At 8393 W. Main St., Domestic Aspirations sits at the front of the building and acts not only as a store where shoppers can peruse a mix of handcrafted boxes, finely upholstered furniture, local artwork, grand accessories with international flair and designer decor and lighting accoutrements but also as a showcase to Moore’s design business, Daniel J. Moore Design, and one of three businesses he runs out of the building.
With a background in both interior design and hospitality, Moore meshes both worlds with his businesses. Domestic Aspirations, which he solely owns, mixes a shopping experience with a showroom for his design clients while the other two businesses, which he co-owns with Dianna Campagna, incorporate his designs and hospitality experience.
The Rooms Up There is the boutique inn on the upper level of the building with three guest rooms and a common room all appointed in furniture and wares that can be purchased through Moore.
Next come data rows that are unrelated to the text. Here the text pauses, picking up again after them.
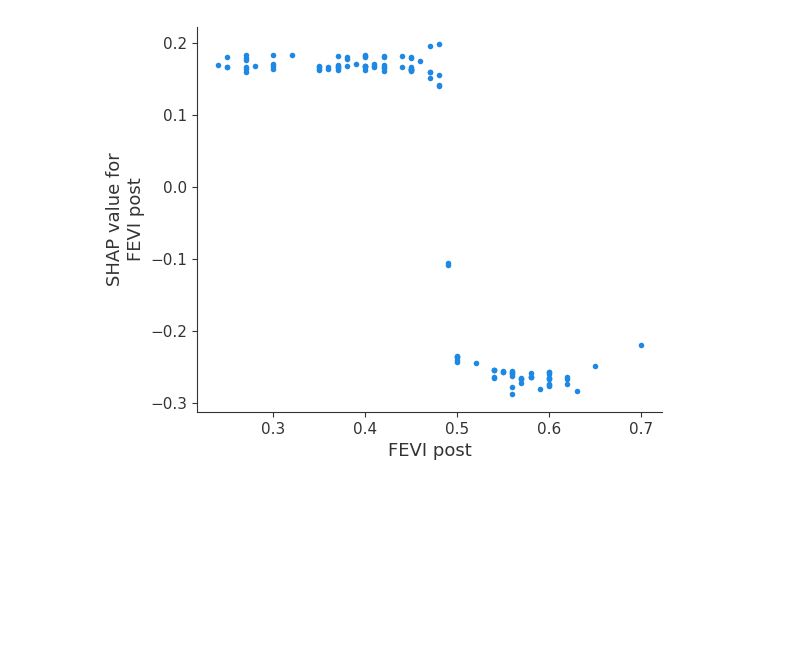
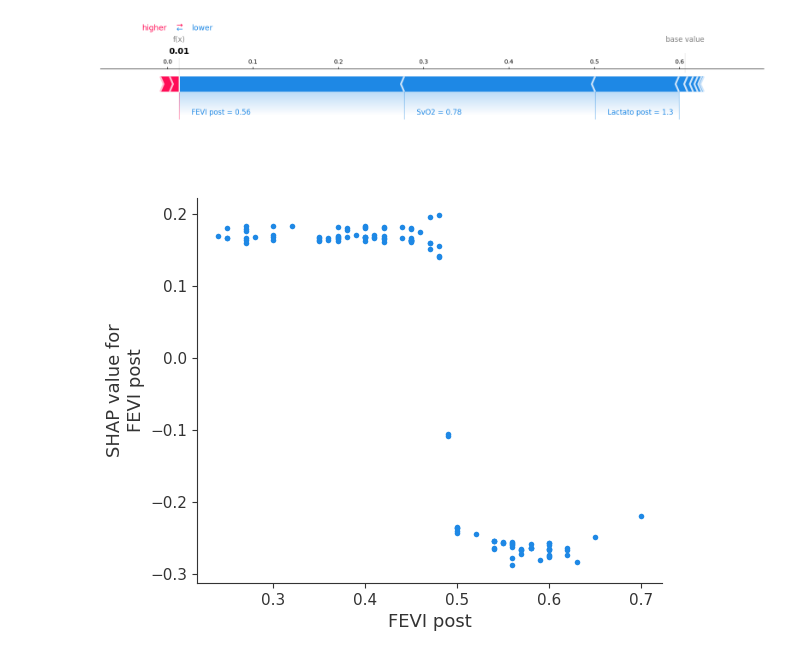
Before and after one commit to rxhdz/LCOS-Predictor, a Jupyter notebook: notebooks/04_explainability.ipynb, the cells around one changed output. Cells and saved outputs as stored; diff of their text form; code cells hidden in the pictures; blank space fills up the shorter version.

```diff
--- a/notebooks/04_explainability.ipynb
+++ b/notebooks/04_explainability.ipynb
@@ -22,3 +26,7 @@ shap.summary_plot(shap_values[1], X, plot_type='dot', show=False, plot_size=[10,
+# %%
+shap.plots.force(explainer.expected_value[1], shap_values[1][1], X.iloc[1], matplotlib=True)
+# %% [output]
+[figure, added]
 # %%
 shap.dependence_plot('FEVI post', shap_values[1],
                      X, interaction_index=None)
```
Also changed, not shown: parts of 2 cells of this notebook.
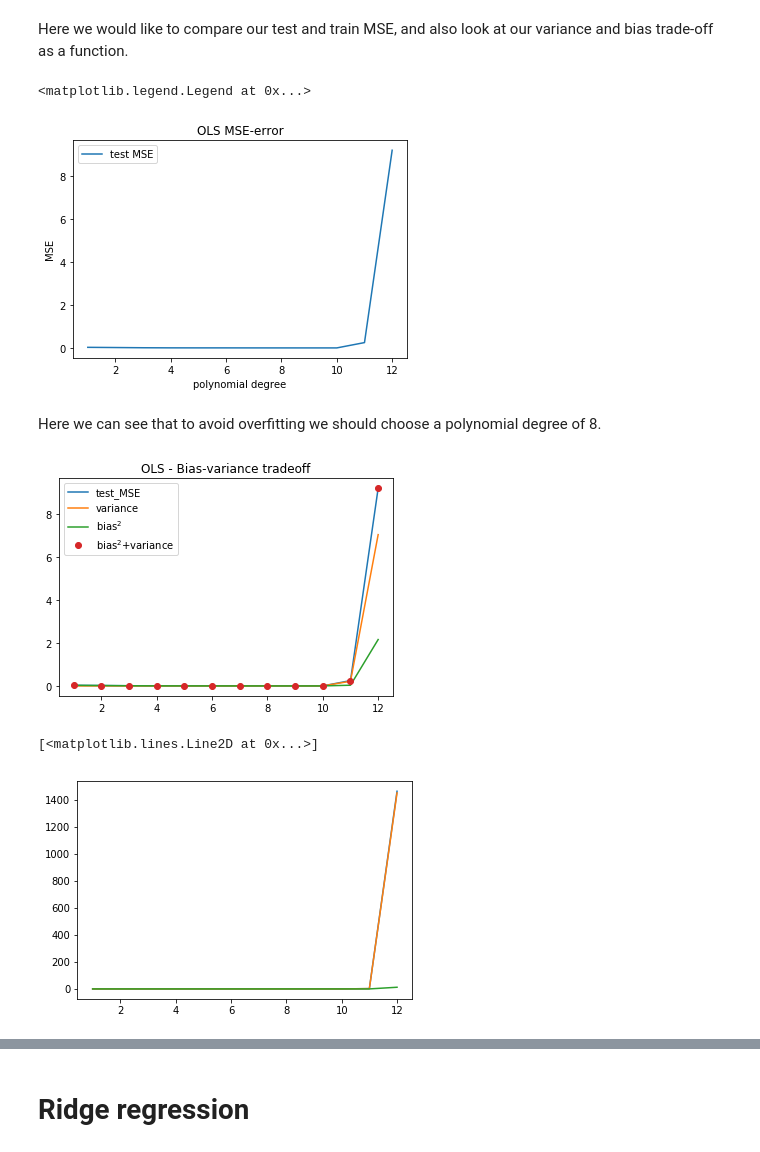
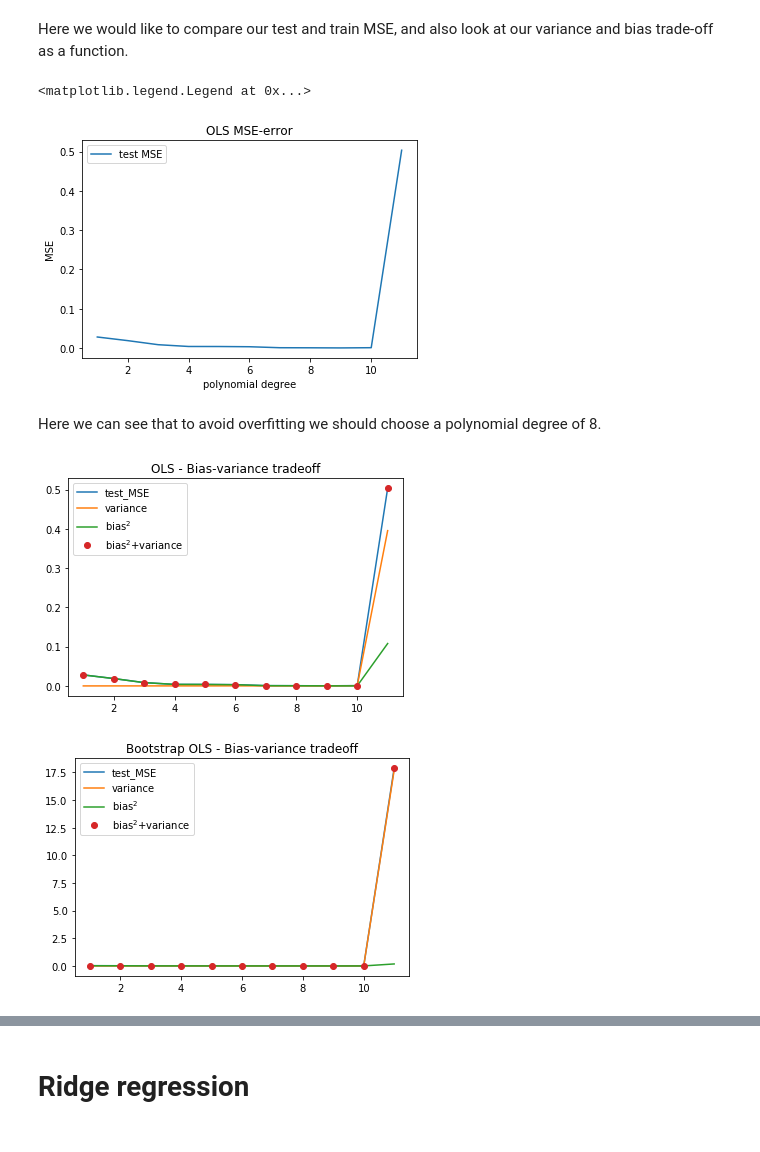
Before and after one commit to ohebbi/FYS-STK4155, a Jupyter notebook: reproducible_results/main.ipynb, the cells around one changed output, grey strips where cells are left out. Drawn from its saved outputs; the diff is of its cells as text; code cells hidden in the pictures.

```diff
--- a/reproducible_results/main.ipynb
+++ b/reproducible_results/main.ipynb
@@ -11,7 +11,7 @@ x,y,z = generate_data()
 # %% [markdown]
 Defining variables next:
 # %%
-degrees = np.linspace(1,12,12)
+degrees = np.linspace(1,11,11)
 
 bias = np.zeros(len(degrees))
 variance = np.zeros(len(degrees))
@@ -73,7 +73,7 @@ plt.title("OLS MSE-error")
 plt.legend(["test MSE","train MSE"])
 # %% [output]
 <matplotlib.legend.Legend at 0x...>
-[figure, old version]
+[figure, new version]
 # %% [markdown]
 Here we can see that to avoid overfitting we should choose a polynomial degree of 8.
 # %%
@@ -85,7 +85,7 @@ plt.plot(degrees,variance+bias,'o')
 plt.legend(["test_MSE","variance", "bias$^2$","bias$^2$+variance"])
 plt.show()
 # %% [output]
-[figure, old version]
+[figure, new version]
 # %%
 x_train, x_test, y_train, y_test, z_train, z_test = train_test_split(x,y,z,test_size=0.2)
 import tqdm
@@ -96,35 +96,39 @@ bias = np.zeros(len(degrees))
 variance = np.zeros(len(degrees))
 
 n_bootstraps = 100
 from sklearn.utils import resample
 #initialize matrix for storing the predictions
 z_pred = np.empty((z_test.shape[0], n_bootstraps))
 for degree in tqdm.tqdm(degrees):
     X_test = find_designmatrix(x_test, y_test, polygrad=degree)
     #preforming n_bootstraps sycles
     for i in range(n_bootstraps):
 
         x_, y_, z_ = resample(x_train, y_train, z_train)
         X = find_designmatrix(x_, y_, polygrad=degree)
         beta = OLS(X, z_)
         z_pred_temp = X_test @ beta
         #storing the prediction for evaluation
         z_pred[:, i] = z_pred_temp.ravel()
 
     z_test = np.reshape(z_test,(len(z_test),1))
 
     #evaluate predictions
     mse[int(degree)-1] = np.mean( np.mean((z_test - z_pred)**2, axis=1, keepdims=True) )
     r2[int(degree)-1] = np.mean(1 - np.sum((z_test - z_pred)**2, axis=1, keepdims=True)\
                  /np.sum((z_test - np.mean(z_test))**2, axis=1, keepdims=True) )
     bias[int(degree)-1] = np.mean( (z_test - np.mean(z_pred, axis=1, keepdims=True))**2 )
     variance[int(degree)-1] = np.mean( np.var(z_pred, axis=1, keepdims=True) )
+
 plt.plot(degrees,mse)
 plt.plot(degrees,variance)
 plt.plot(degrees,bias)
+plt.title("Bootstrap OLS - Bias-variance tradeoff")
+plt.plot(degrees,variance+bias,'o')
+plt.legend(["test_MSE","variance", "bias$^2$","bias$^2$+variance"])
+plt.show()
 # %% [output]
-[<matplotlib.lines.Line2D at 0x...>]
-[figure, old version]
+[figure, new version]
 # %%
 test_bootstrap_error = bootstrap(x,y,z,degrees,'OLS')
 plt.plot(degrees,test_bootstrap_error)
```
Also changed, not shown: parts of 10 cells of this notebook, 1 other file.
Everything from the artwork on the wall and the furniture covered in luxury linens to the bath products is for sale in each of the rooms. The Rooms Up There is a space where urban dwellers can escape for a weekend in the countryside or a convenient stay over if they’ve booked an event at The Drawing Room, the third business of Moore’s, in the back lower level of the building.
The Drawing Room takes up the spread of the back of the building, including a large attached greenhouse with bar that Moore transformed into a delightful entertaining space that holds up to 50 guests. The greenhouse and adjacent ballroom that holds up to 75 guests, with accompanying caterer space, also showcase Moore’s designs and incorporate event rental space packages with opportunities for a stay at The Rooms Up There.
As Moore settles into his new hometown and businesses, he plans on bringing more into the space as well—the building is soon to get a separately owned fourth business, Hunt Country Kitchen & Bath Studio, opening in the main level—and work on a rotating schedule of seasonal pieces for the store.